-------- Dataset records

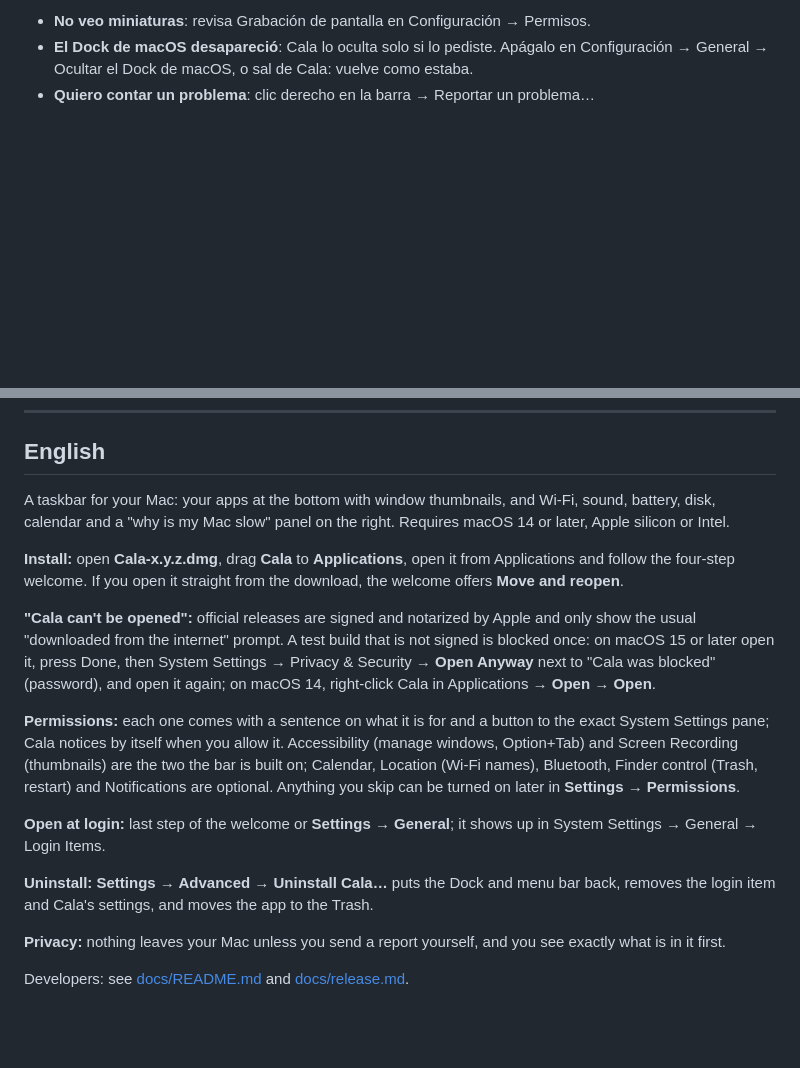
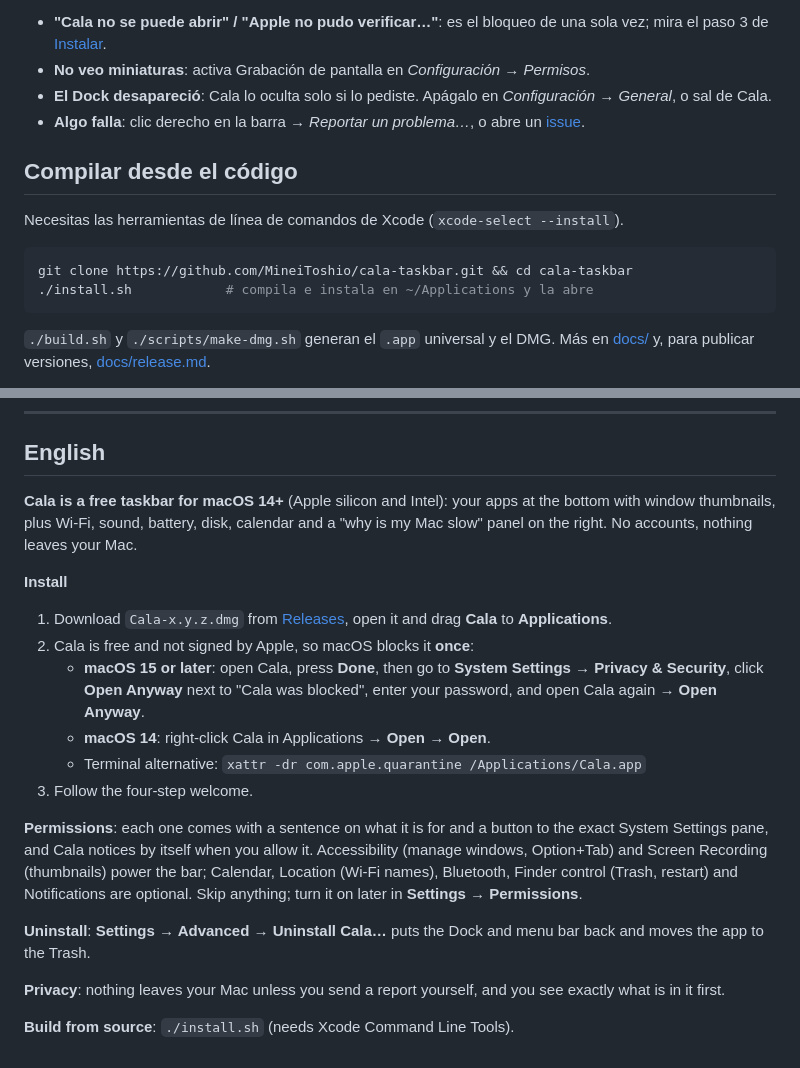
Before and after one commit to MineiToshio/cala-taskbar, a Markdown page: README.md, 2 parts joined by grey strips. Rendered like a GitHub page; blank space fills up the shorter version.

````diff
--- a/README.md
+++ b/README.md
@@ -68,7 +116,19 @@ Nada sale de tu Mac salvo que tú envíes un informe con **Reportar un problema
 
-- **No veo miniaturas**: revisa Grabación de pantalla en Configuración → Permisos.
-- **El Dock de macOS desapareció**: Cala lo oculta solo si lo pediste. Apágalo en Configuración → General → Ocultar el Dock de macOS, o sal de Cala: vuelve como estaba.
-- **Quiero contar un problema**: clic derecho en la barra → Reportar un problema…
+- **"Cala no se puede abrir" / "Apple no pudo verificar…"**: es el bloqueo de una sola vez; mira el paso 3 de [Instalar](#instalar).
+- **No veo miniaturas**: activa Grabación de pantalla en *Configuración → Permisos*.
+- **El Dock desapareció**: Cala lo oculta solo si lo pediste. Apágalo en *Configuración → General*, o sal de Cala.
+- **Algo falla**: clic derecho en la barra → *Reportar un problema…*, o abre un [issue](https://github.com/MineiToshio/cala-taskbar/issues).
+
+## Compilar desde el código
+
+Necesitas las herramientas de línea de comandos de Xcode (`xcode-select --install`).
+
+```bash
+git clone https://github.com/MineiToshio/cala-taskbar.git && cd cala-taskbar
+./install.sh            # compila e instala en ~/Applications y la abre
+```
+
+`./build.sh` y `./scripts/make-dmg.sh` generan el `.app` universal y el DMG. Más en [docs/](docs/README.md) y, para publicar versiones, [docs/release.md](docs/release.md).
 
 ---
 
@@ -75,17 +137,19 @@ Nada sale de tu Mac salvo que tú envíes un informe con **Reportar un problema
 ## English
 
-A taskbar for your Mac: your apps at the bottom with window thumbnails, and Wi‑Fi, sound, battery, disk, calendar and a "why is my Mac slow" panel on the right. Requires macOS 14 or later, Apple silicon or Intel.
+**Cala is a free taskbar for macOS 14+** (Apple silicon and Intel): your apps at the bottom with window thumbnails, plus Wi‑Fi, sound, battery, disk, calendar and a "why is my Mac slow" panel on the right. No accounts, nothing leaves your Mac.
 
-**Install:** open **Cala‑x.y.z.dmg**, drag **Cala** to **Applications**, open it from Applications and follow the four-step welcome. If you open it straight from the download, the welcome offers **Move and reopen**.
+**Install**
+1. Download `Cala-x.y.z.dmg` from [Releases](https://github.com/MineiToshio/cala-taskbar/releases/latest), open it and drag **Cala** to **Applications**.
+2. Cala is free and not signed by Apple, so macOS blocks it **once**:
+   - **macOS 15 or later**: open Cala, press **Done**, then go to **System Settings → Privacy & Security**, click **Open Anyway** next to "Cala was blocked", enter your password, and open Cala again → **Open Anyway**.
+   - **macOS 14**: right-click Cala in Applications → **Open** → **Open**.
+   - Terminal alternative: `xattr -dr com.apple.quarantine /Applications/Cala.app`
+3. Follow the four-step welcome.
 
-**"Cala can't be opened":** official releases are signed and notarized by Apple and only show the usual "downloaded from the internet" prompt. A test build that is not signed is blocked once: on macOS 15 or later open it, press Done, then System Settings → Privacy & Security → **Open Anyway** next to "Cala was blocked" (password), and open it again; on macOS 14, right-click Cala in Applications → **Open** → **Open**.
+**Permissions**: each one comes with a sentence on what it is for and a button to the exact System Settings pane, and Cala notices by itself when you allow it. Accessibility (manage windows, Option+Tab) and Screen Recording (thumbnails) power the bar; Calendar, Location (Wi‑Fi names), Bluetooth, Finder control (Trash, restart) and Notifications are optional. Skip anything; turn it on later in **Settings → Permissions**.
 
-**Permissions:** each one comes with a sentence on what it is for and a button to the exact System Settings pane; Cala notices by itself when you allow it. Accessibility (manage windows, Option+Tab) and Screen Recording (thumbnails) are the two the bar is built on; Calendar, Location (Wi‑Fi names), Bluetooth, Finder control (Trash, restart) and Notifications are optional. Anything you skip can be turned on later in **Settings → Permissions**.
+**Uninstall**: **Settings → Advanced → Uninstall Cala…** puts the Dock and menu bar back and moves the app to the Trash.
 
-**Open at login:** last step of the welcome or **Settings → General**; it shows up in System Settings → General → Login Items.
+**Privacy**: nothing leaves your Mac unless you send a report yourself, and you see exactly what is in it first.
 
-**Uninstall:** **Settings → Advanced → Uninstall Cala…** puts the Dock and menu bar back, removes the login item and Cala's settings, and moves the app to the Trash.
-
-**Privacy:** nothing leaves your Mac unless you send a report yourself, and you see exactly what is in it first.
-
-Developers: see [docs/README.md](docs/README.md) and [docs/release.md](docs/release.md).
+**Build from source**: `./install.sh` (needs Xcode Command Line Tools).
````
Also changed, not shown: other parts of README.md (+87 -37 lines), docs/release.md (+31 -11 lines), docs/troubleshooting.md (+1 -1 lines), docs/images/bar.jpg (added), docs/images/permissions.jpg (added), docs/images/system-panel.jpg (added), docs/images/welcome.jpg (added), 2 other files.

----------------

▸ Required action
Would you write out an exact copy of the entries above, with no images?

▸ Expected output
Before and after one commit to MineiToshio/cala-taskbar, a Markdown page: README.md, 2 parts joined by grey strips. Rendered like a GitHub page; blank space fills up the shorter version.

````diff
--- a/README.md
+++ b/README.md
@@ -68,7 +116,19 @@ Nada sale de tu Mac salvo que tú envíes un informe con **Reportar un problema
 
-- **No veo miniaturas**: revisa Grabación de pantalla en Configuración → Permisos.
-- **El Dock de macOS desapareció**: Cala lo oculta solo si lo pediste. Apágalo en Configuración → General → Ocultar el Dock de macOS, o sal de Cala: vuelve como estaba.
-- **Quiero contar un problema**: clic derecho en la barra → Reportar un problema…
+- **"Cala no se puede abrir" / "Apple no pudo verificar…"**: es el bloqueo de una sola vez; mira el paso 3 de [Instalar](#instalar).
+- **No veo miniaturas**: activa Grabación de pantalla en *Configuración → Permisos*.
+- **El Dock desapareció**: Cala lo oculta solo si lo pediste. Apágalo en *Configuración → General*, o sal de Cala.
+- **Algo falla**: clic derecho en la barra → *Reportar un problema…*, o abre un [issue](https://github.com/MineiToshio/cala-taskbar/issues).
+
+## Compilar desde el código
+
+Necesitas las herramientas de línea de comandos de Xcode (`xcode-select --install`).
+
+```bash
+git clone https://github.com/MineiToshio/cala-taskbar.git && cd cala-taskbar
+./install.sh            # compila e instala en ~/Applications y la abre
+```
+
+`./build.sh` y `./scripts/make-dmg.sh` generan el `.app` universal y el DMG. Más en [docs/](docs/README.md) y, para publicar versiones, [docs/release.md](docs/release.md).
 
 ---
 
@@ -75,17 +137,19 @@ Nada sale de tu Mac salvo que tú envíes un informe con **Reportar un problema
 ## English
 
-A taskbar for your Mac: your apps at the bottom with window thumbnails, and Wi‑Fi, sound, battery, disk, calendar and a "why is my Mac slow" panel on the right. Requires macOS 14 or later, Apple silicon or Intel.
+**Cala is a free taskbar for macOS 14+** (Apple silicon and Intel): your apps at the bottom with window thumbnails, plus Wi‑Fi, sound, battery, disk, calendar and a "why is my Mac slow" panel on the right. No accounts, nothing leaves your Mac.
 
-**Install:** open **Cala‑x.y.z.dmg**, drag **Cala** to **Applications**, open it from Applications and follow the four-step welcome. If you open it straight from the download, the welcome offers **Move and reopen**.
+**Install**
+1. Download `Cala-x.y.z.dmg` from [Releases](https://github.com/MineiToshio/cala-taskbar/releases/latest), open it and drag **Cala** to **Applications**.
+2. Cala is free and not signed by Apple, so macOS blocks it **once**:
+   - **macOS 15 or later**: open Cala, press **Done**, then go to **System Settings → Privacy & Security**, click **Open Anyway** next to "Cala was blocked", enter your password, and open Cala again → **Open Anyway**.
+   - **macOS 14**: right-click Cala in Applications → **Open** → **Open**.
+   - Terminal alternative: `xattr -dr com.apple.quarantine /Applications/Cala.app`
+3. Follow the four-step welcome.
 
-**"Cala can't be opened":** official releases are signed and notarized by Apple and only show the usual "downloaded from the internet" prompt. A test build that is not signed is blocked once: on macOS 15 or later open it, press Done, then System Settings → Privacy & Security → **Open Anyway** next to "Cala was blocked" (password), and open it again; on macOS 14, right-click Cala in Applications → **Open** → **Open**.
+**Permissions**: each one comes with a sentence on what it is for and a button to the exact System Settings pane, and Cala notices by itself when you allow it. Accessibility (manage windows, Option+Tab) and Screen Recording (thumbnails) power the bar; Calendar, Location (Wi‑Fi names), Bluetooth, Finder control (Trash, restart) and Notifications are optional. Skip anything; turn it on later in **Settings → Permissions**.
 
-**Permissions:** each one comes with a sentence on what it is for and a button to the exact System Settings pane; Cala notices by itself when you allow it. Accessibility (manage windows, Option+Tab) and Screen Recording (thumbnails) are the two the bar is built on; Calendar, Location (Wi‑Fi names), Bluetooth, Finder control (Trash, restart) and Notifications are optional. Anything you skip can be turned on later in **Settings → Permissions**.
+**Uninstall**: **Settings → Advanced → Uninstall Cala…** puts the Dock and menu bar back and moves the app to the Trash.
 
-**Open at login:** last step of the welcome or **Settings → General**; it shows up in System Settings → General → Login Items.
+**Privacy**: nothing leaves your Mac unless you send a report yourself, and you see exactly what is in it first.
 
-**Uninstall:** **Settings → Advanced → Uninstall Cala…** puts the Dock and menu bar back, removes the login item and Cala's settings, and moves the app to the Trash.
-
-**Privacy:** nothing leaves your Mac unless you send a report yourself, and you see exactly what is in it first.
-
-Developers: see [docs/README.md](docs/README.md) and [docs/release.md](docs/release.md).
+**Build from source**: `./install.sh` (needs Xcode Command Line Tools).
````
Also changed, not shown: other parts of README.md (+87 -37 lines), docs/release.md (+31 -11 lines), docs/troubleshooting.md (+1 -1 lines), docs/images/bar.jpg (added), docs/images/permissions.jpg (added), docs/images/system-panel.jpg (added), docs/images/welcome.jpg (added), 2 other files.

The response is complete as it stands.